They say you will always see something new at a baseball game, usually saying this right after the two occasions per year in which that actually occurs. :- ) As it applies to the SSI blog it occurs more frequently than that. This morning, Dr. D woke up to see something he never thought he would ...
... wait for it ...
... the Think Tank doing its best to look feebleminded. LOL. Just when Dr. D thought he couldn't get any more sappy about the praise he fired into the crowd like T-shirt cannon guns, he turns around and finds that the Denizens can indeed get weird on him.
The idea is "old player skills" vs "young player skills," gentlemen. It's the 23-year-olds who play like 33-year-olds who age poorly; think Alvin Davis. The guys like Kenny Lofton, they age like ... Kenny Lofton.
Secondly, does anybody here realize that Dee Gordon is 30 years old? If he were 35 maybe this discussion woulda happened. Dee Gordon is a young player! Pleasantly, this whole question about Gordon's arc is a non-starter.
The thing about his doing a Yuge Chone Figgins Pout, that was worth a paragraph, but: Chone Figgins was Chone Figgins. He was a head case from age 21, and (we're sure) from age 1. So don't sweat that either.
The M's got a feature CF, a 90%-Ichiro. Enjoy.
Has been running around the place triple-doubling like Magic Johnson in that rookie Finals game he played center. Don't have time to list a Top 10 Moments, but, consider yerself awarded at center court. :- ) Wow. What a week.
USSM has an interesting article up, "If no free agents, whence the stars?" Which is a nicely-stated response to Dipoto's aggravating FA philosophy.
After Zunino was called back up last year he hit .270/.349/.571, in LA International Airport.
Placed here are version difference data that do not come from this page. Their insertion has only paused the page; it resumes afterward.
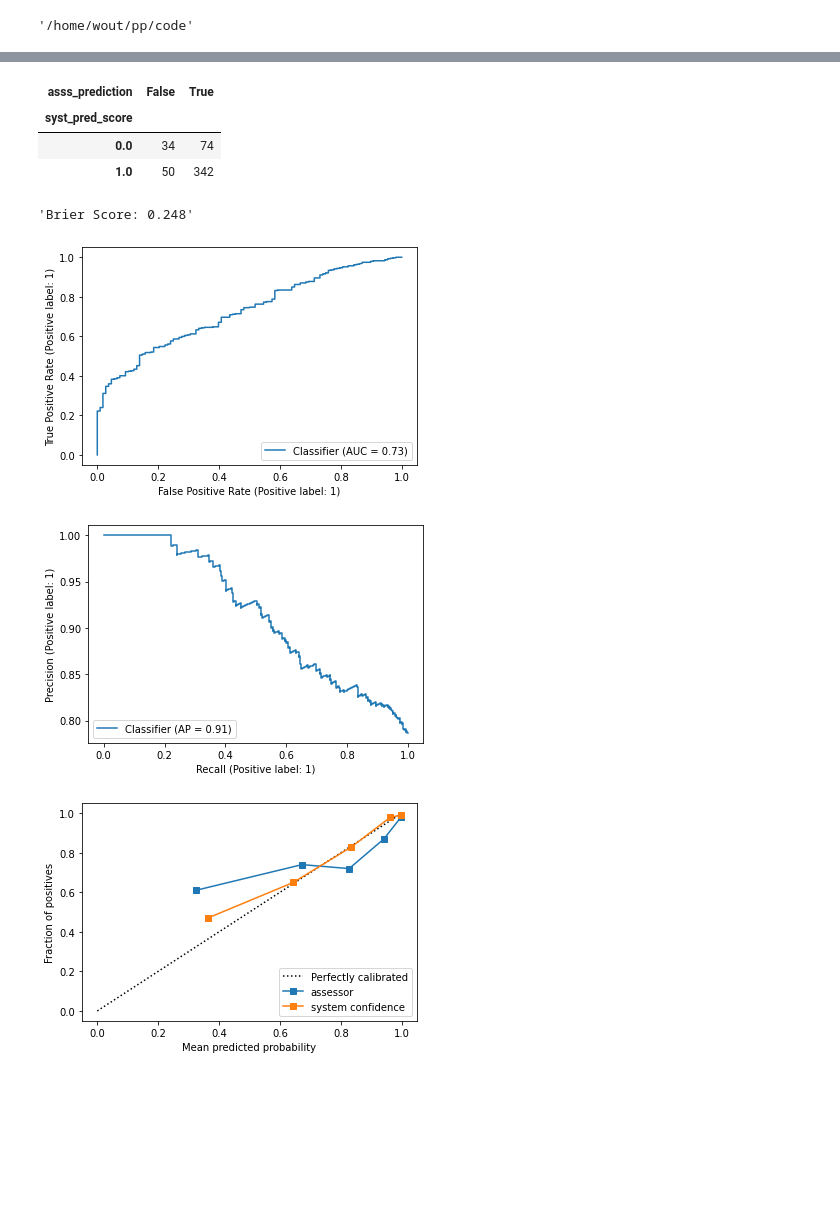
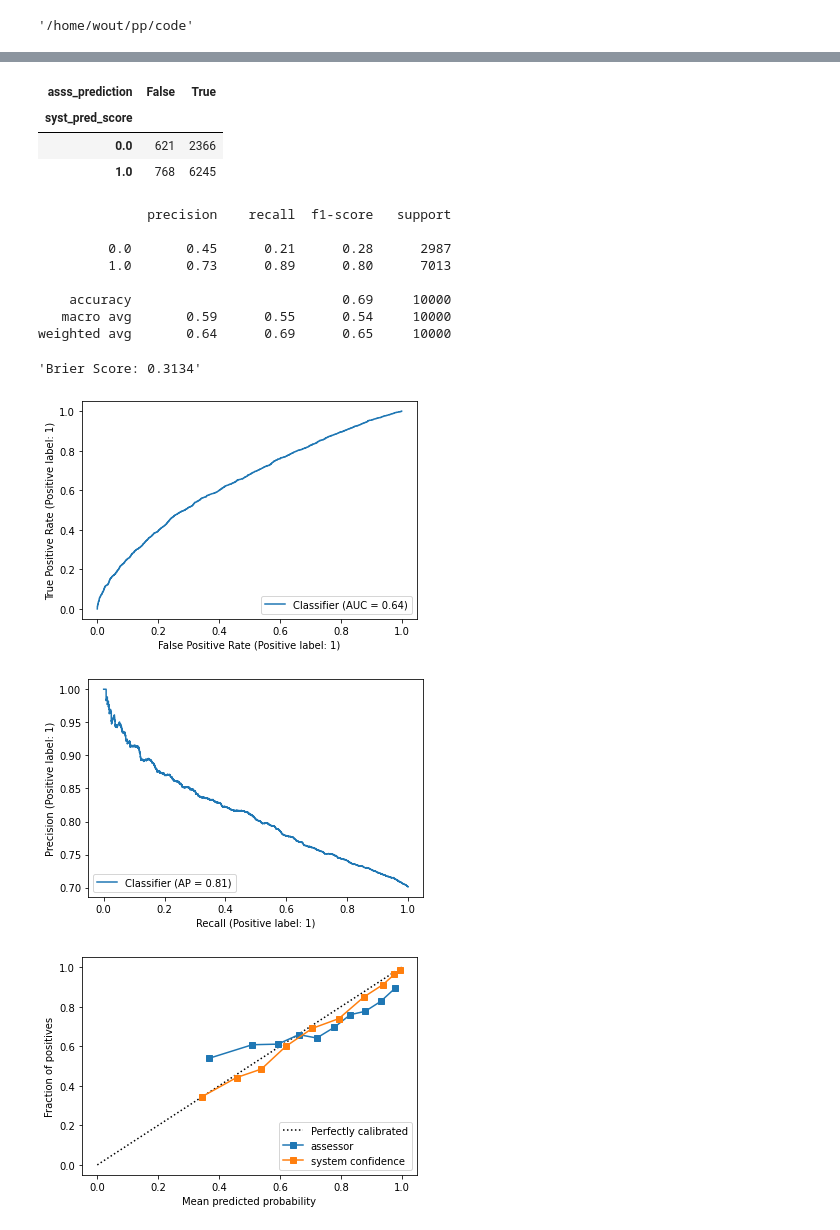
Before and after one commit to wschella/ilsp, a Jupyter notebook: notebooks/analyse_prob.ipynb, the cells around one changed output, grey strips where cells are left out. Saved outputs shown, nothing was run; the diff lists cells and outputs as text; code cells hidden in the pictures; blank space fills up the shorter version.

```diff
--- a/notebooks/analyse_prob.ipynb
+++ b/notebooks/analyse_prob.ipynb
@@ -24,8 +24,10 @@ import matplotlib.pyplot as plt
 # %%
 # df = pd.read_csv("artifacts/results/mnist_default_k10_e5.csv")
 # df = pd.read_csv("artifacts/results/mnist_default_k5_e10.csv")
-# df = pd.read_csv("artifacts/results/cifar10_default_k5_e10.csv")
-df = pd.read_csv("results.csv")
+df = pd.read_csv("artifacts/results/cifar10_default_k5_e10.csv")
+# df = pd.read_csv("artifacts/results/segment_default_k5_e20.csv")
+# df = pd.read_csv("artifacts/results/segment_default_k5_r5_e20.csv")
+# df = pd.read_csv("results.csv")
 df.syst_prediction = df.syst_prediction.map(lambda s: np.array(json.loads(s)))
 df.asss_prediction = df.asss_prediction.map(lambda s: np.array(json.loads(s)))
 display(df.dtypes)
@@ -88,12 +93,10 @@ import sklearn.calibration as calibration
 def metrics_for_threshold(df, threshold = 0.5):
     preds = df.asss_prediction.map(lambda p: p[0] > threshold)
     display(pd.crosstab(df.syst_pred_score, preds))
+    print(classification_report(df.syst_pred_score, preds))
     display(f"Brier Score: {metrics.brier_score_loss(df.syst_pred_score, preds)}")
 
-metrics_for_threshold(df, 0.5)
-# metrics_for_treshold(df, 0.0)
-# Make AUC
-# Give it identity feature
+metrics_for_threshold(df, 0.50)
 metrics.RocCurveDisplay.from_predictions(y_true=df.syst_pred_score, y_pred=df.asss_prediction.map(lambda p: p[0]))
 metrics.PrecisionRecallDisplay.from_predictions(y_true=df.syst_pred_score, y_pred=df.asss_prediction.map(lambda p: p[0]))
 
@@ -101,46 +104,56 @@ cal = calibration.CalibrationDisplay.from_predictions(
     name="assessor",
     y_true=df.syst_pred_score,
     y_prob=df.asss_prediction.map(lambda p: p[0]),
+    n_bins=10,
     strategy="quantile")
 calibration.CalibrationDisplay.from_predictions(
     name="system confidence",
     ax=cal.ax_,
+    n_bins=10,
     y_true=df.syst_pred_score,
     y_prob=df.syst_prediction.map(lambda p: np.max(p, axis=1)[0]),
     strategy="quantile"
 )
 
 def plot_thresholding(df):
     def metrics_for_threshold2(df, threshold):
         y_true = df.syst_pred_score
         y_pred = df.asss_prediction.map(lambda p: p[0] > threshold)
         return (
             metrics.accuracy_score(y_true, y_pred),
             metrics.precision_score(y_true, y_pred),
             metrics.recall_score(y_true, y_pred),
             metrics.balanced_accuracy_score(y_true, y_pred)
     )
     thresholds = np.arange(0, 1, 0.01)
     accuracies, precisions, recalls, bal_accs = zip(*[metrics_for_threshold2(df, t) for t in thresholds])
     fig = plt.figure()
     ax = plt.gca()
     # ax = fig.axes[0]
     ax.plot(thresholds, accuracies, label="accuracy")
     ax.plot(thresholds, precisions, label="precision")
     ax.plot(thresholds, recalls, label="recall")
     # ax.plot(thresholds, bal_accs, label="balanced accuracy")
     ax.set_xlabel("Threshold")
     ax.legend()
     return fig
 
 
 # plot_thresholding(df)
 # %% [output]
 | asss_prediction | False | True |
 | syst_pred_score |  |  |
-| 0.0 | 34 | 74 |
-| 1.0 | 50 | 342 |
+| 0.0 | 621 | 2366 |
+| 1.0 | 768 | 6245 |
-'Brier Score: 0.248'
+              precision    recall  f1-score   support
+
+         0.0       0.45      0.21      0.28      2987
+         1.0       0.73      0.89      0.80      7013
+
+    accuracy                           0.69     10000
+   macro avg       0.59      0.55      0.54     10000
+weighted avg       0.64      0.69      0.65     10000
+'Brier Score: 0.3134'
-[figure, old version]
+[figure, new version]
-[figure, old version]
+[figure, new version]
-[figure, old version]
+[figure, new version]
```
Also changed, not shown: parts of 2 cells of this notebook, 9 other files.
That's NOT a "hot streak." That is 4.5 UNBROKEN, UNINTERRUPTED months of batting exactly like Giancarlo Stanton. By "uninterrupted" we mean "without a break in continuity. That .571 SLG is who he was.
AL pitchers tried to adjust. They could not. He hit .281/.376/.568 in the second half. We are looking at the prospect of a Piazza-ish hitter behind the plate.
With "most-comparable players" you try to find irreducible complexity, like the 5 parts of a mousetrap. Holding bar, spring, catch, platform, hammer. You don't want any trivial parts in there, like comp'ing James Paxton based on his cutter or something, and you don't want anything fundamental left out, like Paxton's K rate.
What are Zunino's fundamental components? :: hmmmmmm :: It's not super easy to set these. But noodling now, thinking out loud as opposed to staking claims:
- "Cheat code" raw power, along the lines of Ichiro's original "BABIP breaking" speed
- Average contact ability. .25ish EYE, not burdensome, but definitely weed out the guys with gifted contact ability
- Very compact, short swing paths (the plus asset here is quite critical)
- Zunino has settled into oriented "stalking" here - "stalking" like an elk stalker, might find the elk might not, but we're not in visible confusion and humiliation
Over the last 20 years the "comps" here are few. Mark Trumbo is the LO comp. Edwin Encarnacion is the MID comp. Giancarlo Stanton (!) is the HI comp. Stanton also bases his game on the idea that if he gets his flight angle, he starts his HR trot. Zunino has a truly special tool, that being his raw power. I'm not sure how far short he falls of even Stanton there.
Where is Zunino going from here? Would be interested in your estimation, but --- > crazy estimations are in bounds here.
It ain't the horsepower you get at the camshaft. It's the torque you get at the back wheels. In baseball OPS+ we're talking about HP loss in terms of 62 OPS+'s from your back up catcher.
Take the M's 9 batters and you see some nice slash lines there. (Anybody want to post up Mitch Haniger?) The only reason they would not be 110 next year is the leak that occurs spots 10-16.
Which is why it's fascinating to see Dipoto going after OBP guys like Ford in those spots. Seems like a pretty sweet synergy, the 1B approach intersected with the "horsepower leak" issue.
A quick reminder that the M's "deep state" intel on Gamel, whatever that is, sells them hard on him. He had his adjustment periods in 2017, periods we all weren't sure, but: the Mariners just didn't waver. They say he can play, and I'm inclined to believe them. He's also got lots of ways to go forward from here, such as increased pull/air shots over time and such as improvement in defense. I don't think either of those are wild hopes; for me they are actual expectations.
Here's a fun little Sporting News read on him this week. Gamel may always job-share but there are some guys you just flat out love their makeup.